User interface change data:

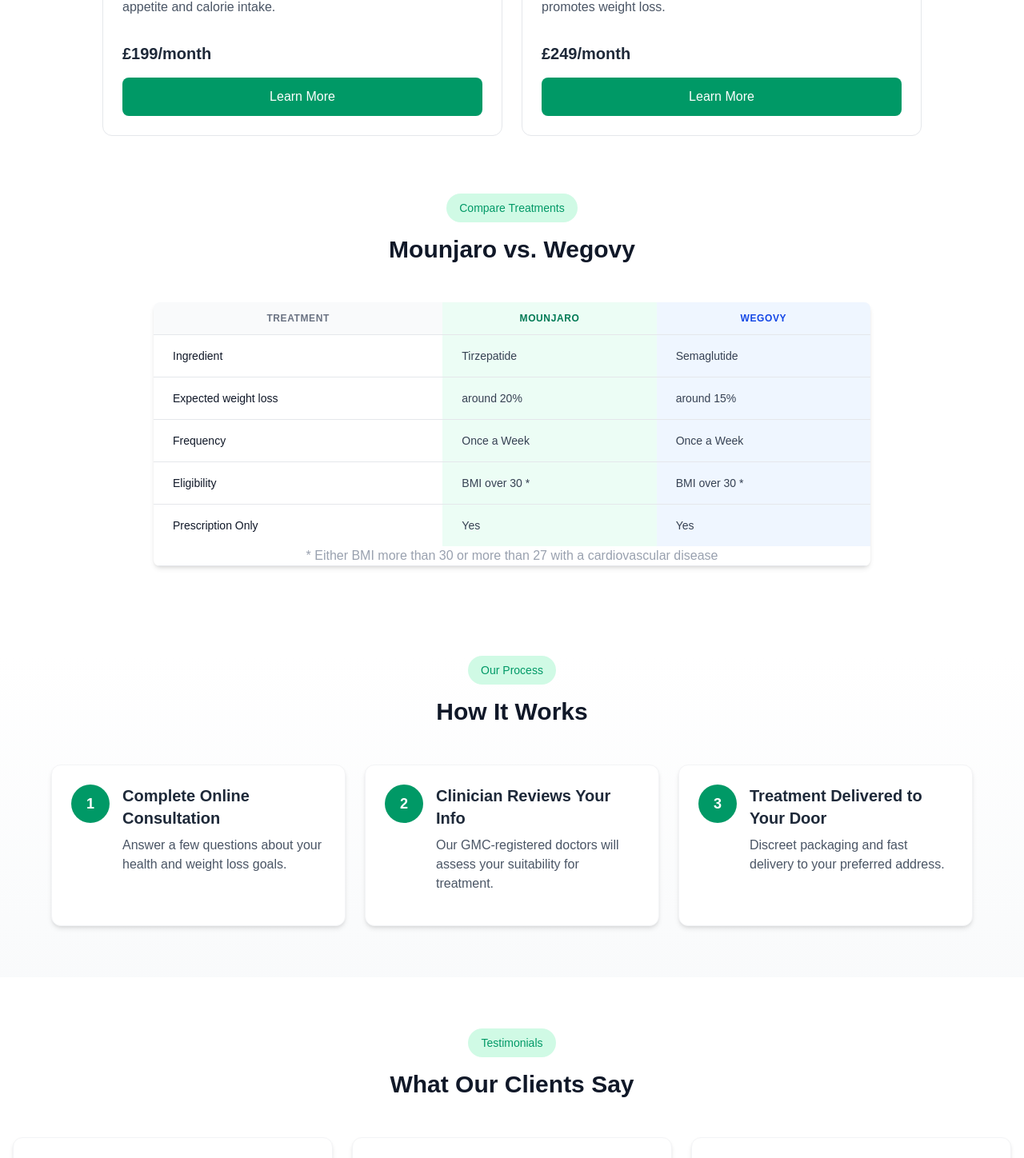
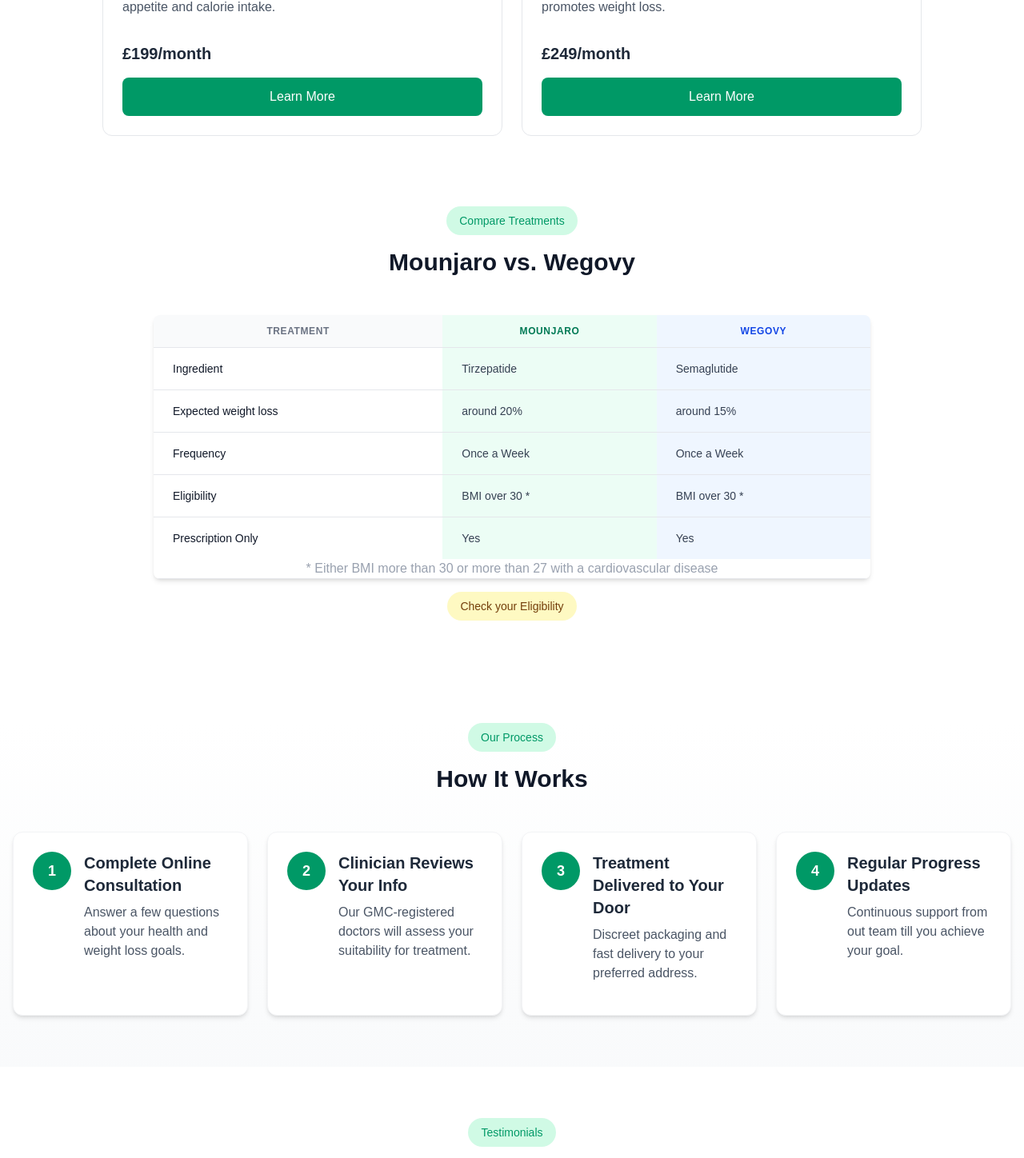
Before and after one commit to shanker21/weight, a Next.js app: page / in a window 1280 px wide. Shown: the part 2003-3451 px from the top of the page at 80% size. Built offline with nearby package versions, Linux system fonts and the light colour scheme.

Commit message:
Added links to bmi

```diff
--- a/src/app/consultation/page.tsx
+++ b/src/app/consultation/page.tsx
@@ -6,20 +6,20 @@
 
 export default function ConsultationPage() {
   return (
-    <div className="min-h-screen bg-gray-50 py-4 px-4 sm:px-6 lg:px-8">
+    <div className="min-h-screen bg-gray-50 py-2 px-2 sm:px-4 lg:px-2">
 
 
           {/* Right Column - Semblance Iframe */}
           <motion.div
             initial={{ opacity: 0, x: 20 }}
             animate={{ opacity: 1, x: 0 }}
-            className="bg-white p-4 rounded-xl border border-gray-200 h-fit top-4"
+            className="bg-white p-4 rounded-xl border border-gray-200 top-4"
           >
 
             <div className="aspect-w-16 aspect-h-9">
               <iframe
-                src="https://your-semblance-embed-url.com"
-                className="w-full h-[500px] border-0 rounded-lg"
+                src="http://semble.io"
+                className="w-full h-screen border-0 rounded-lg"
                 allow="clipboard-write"
                 loading="lazy"
               ></iframe>
--- a/src/app/contact/page.tsx
+++ b/src/app/contact/page.tsx
@@ -52,13 +52,13 @@
     };
 
     return (
-        <div className="min-h-screen bg-gray-50 py-12 px-4 sm:px-6 lg:px-8">
-            <div className="max-w-7xl mx-auto">
+        <div className="min-h-screen bg-gray-50">
+            <div className="mx-auto">
                 {/* Page Header */}
                 <motion.div
                     initial={{ opacity: 0, y: 20 }}
                     animate={{ opacity: 1, y: 0 }}
-                    className="text-center mb-16"
+                    className="text-center mb-16 px-4 sm:px-6 lg:px-8 bg-gradient-to-r from-emerald-50 to-blue-50 py-20"
                 >
                     <h1 className="text-4xl font-bold text-gray-900 mb-4">Contact Us</h1>
                     <p className="text-xl text-gray-600 max-w-3xl mx-auto">
@@ -66,7 +66,7 @@
                     </p>
                 </motion.div>
 
-                <div className="grid grid-cols-1 lg:grid-cols-2 gap-12">
+                <div className="grid grid-cols-1 mx-2 lg:grid-cols-2 gap-12 lg:mx-6">
                     {/* Contact Form */}
                     <motion.div
                         initial={{ opacity: 0, x: -20 }}
@@ -239,7 +239,7 @@
                     </motion.div>
                 </div>
                 {/* Google Maps Embed */}
-                <div className="bg-white p-4 mt-6 rounded-xl shadow-md border border-gray-200">
+                <div className="bg-white mx-2 p-4 mt-6 lg:mx-6 rounded-xl shadow-md border border-gray-200">
                     <h3 className="text-xl font-semibold text-gray-800 mb-4">Find Us</h3>
                     <div className="aspect-w-16 aspect-h-9 rounded-lg overflow-hidden">
                         <iframe
--- a/src/app/how-it-works/page.tsx
+++ b/src/app/how-it-works/page.tsx
@@ -181,7 +181,7 @@
           className="mt-12 text-center"
         >
           <Link href="/consultation">
-            <button className="bg-emerald-600 hover:bg-emerald-700 text-white font-medium py-3 px-8 rounded-lg transition-all duration-300 transform hover:-translate-y-1 shadow-lg hover:shadow-emerald-200">
+            <button className="cursor-pointer bg-emerald-600 hover:bg-emerald-700 text-white font-medium py-3 px-8 rounded-lg transition-all duration-300 transform hover:-translate-y-1 shadow-lg hover:shadow-emerald-200">
               Start Online Consultation
             </button>
           </Link>
--- a/src/app/page.tsx
+++ b/src/app/page.tsx
@@ -57,6 +57,10 @@
       description:
         "Discreet packaging and fast delivery to your preferred address.",
     },
+    {
+      title: "Regular Progress Updates",
+      description: "Continuous support from out team till you achieve your goal."
+    }
   ];
 
   const testimonials = [
@@ -99,7 +103,7 @@
         </p>
         <div className="flex flex-col sm:flex-row gap-4">
           <Link
-          href="/consult">
+          href="/consultation">
           <button className="cursor-pointer bg-emerald-600 hover:bg-emerald-700 text-white font-medium py-3 px-6 rounded-lg transition-all duration-300 transform hover:-translate-y-1 shadow-lg hover:shadow-emerald-200">
             Start My Consultation
           </button>
@@ -163,6 +167,7 @@
               Why WeightGone.co.uk?
             </h2>
           </div>
+          <ScrollAnimation delay={400}>
           <div className="grid grid-cols-1 md:grid-cols-2 lg:grid-cols-4 gap-6">
             <div className="bg-white p-6 rounded-xl shadow-md hover:shadow-lg transition-shadow duration-300 border border-gray-100 hover:border-emerald-100">
               <div className="flex justify-center mb-4">
@@ -217,6 +222,7 @@
               </p>
             </div>
           </div>
+          </ScrollAnimation>
         </div>
       </section>
 
@@ -224,12 +230,18 @@
       <section className="py-16 bg-white">
         <div className="container mx-auto px-4">
           <div className="text-center mb-12">
+          <Link
+            href="/treatments">
             <span className="inline-block bg-emerald-100 text-emerald-600 px-4 py-2 rounded-full text-sm font-medium mb-4">
               Our Treatments
             </span>
+            </Link>
+            <Link
+            href="/treatments">
             <h2 className="text-3xl font-bold text-gray-900">
               Popular Treatments
             </h2>
+            </Link>
           </div>
           <div className="grid grid-cols-1 md:grid-cols-2 gap-6 max-w-5xl mx-auto">
             {treatments.map((treatment, index) => (
@@ -258,7 +270,7 @@
               </div>
             ))}
           </div>
-          <div className="text-center mt-18">
+          <div className="text-center mt-22">
           <span className="inline-block bg-emerald-100 text-emerald-600 px-4 py-2 rounded-full text-sm font-medium mb-4">
               Compare Treatments
             </span>
@@ -306,6 +318,13 @@
       </tbody>
     </table>
   </div>
+  <div className="text-center"> {/* Parent container to center children */}
+  <div className="inline-block mt-4 bg-yellow-100 text-yellow-900 px-4 py-2 rounded-full text-sm font-medium mb-4">
+    <Link href="/how-it-works#eligibility">
+      Check your Eligibility
+    </Link>
+  </div>
+</div>
 </div>
         </div>
       </section>
@@ -314,12 +333,18 @@
       <section className="pb-16 bg-gradient-to-b from-white to-gray-50">
         <div className="container mx-auto px-4">
           <div className="text-center mb-12">
+            <Link href="/how-it-works">
             <span className="inline-block bg-emerald-100 text-emerald-600 px-4 py-2 rounded-full text-sm font-medium mb-4">
               Our Process
             </span>
+            </Link>
+            <Link href="/how-it-works">
             <h2 className="text-3xl font-bold text-gray-900">How It Works</h2>
+            </Link>
           </div>
-          <div className="grid grid-cols-1 md:grid-cols-3 gap-6 max-w-6xl mx-auto">
+          {/* <div className="grid grid-cols-1 md:grid-cols-4 gap-6 max-w-7xl mx-auto"> */}
+          <div className="grid grid-cols-1 md:grid-cols-2 lg:grid-cols-4 gap-6">
+
             {steps.map((step, index) => (
               <div
                 key={index}
@@ -398,7 +423,7 @@
             Take the first step today with our safe, effective treatments.
           </p>
           <Link
-          href="/consult">
+          href="/consultation">
           <button className="cursor-pointer bg-white text-emerald-600 hover:bg-gray-100 font-medium py-3 px-8 rounded-lg transition-all duration-300 transform hover:-translate-y-1 shadow-lg hover:shadow-xl">
             Start My Consultation
           </button>
--- a/src/app/treatments/page.tsx
+++ b/src/app/treatments/page.tsx
@@ -30,7 +30,7 @@
       ],
       description:
         "Regulates blood sugar and promotes weight loss through dual hormone action.",
-      image: "/images/mounjaro-2.jpeg",
+      image: "/images/mounjaro-main.jpeg",
     },
   ];
 
@@ -69,7 +69,7 @@
                     src={treatment.image}
                     alt={treatment.name}
                     fill
-                    className="object-cover group-hover:scale-105 transition-transform duration-500"
+                    className="object-cover group-hover:scale-95 transition-transform duration-500"
                   />
                   <div className="absolute inset-0 bg-gradient-to-t from-gray-900/40 via-gray-900/10 to-transparent"></div>
                 </div>
```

◆ TASK REQUIREMENTS:
The answer must be every line of the data that contains the word "section".

◆ RESPONSE:
       </section>
       <section className="py-16 bg-white">
       </section>
       <section className="pb-16 bg-gradient-to-b from-white to-gray-50">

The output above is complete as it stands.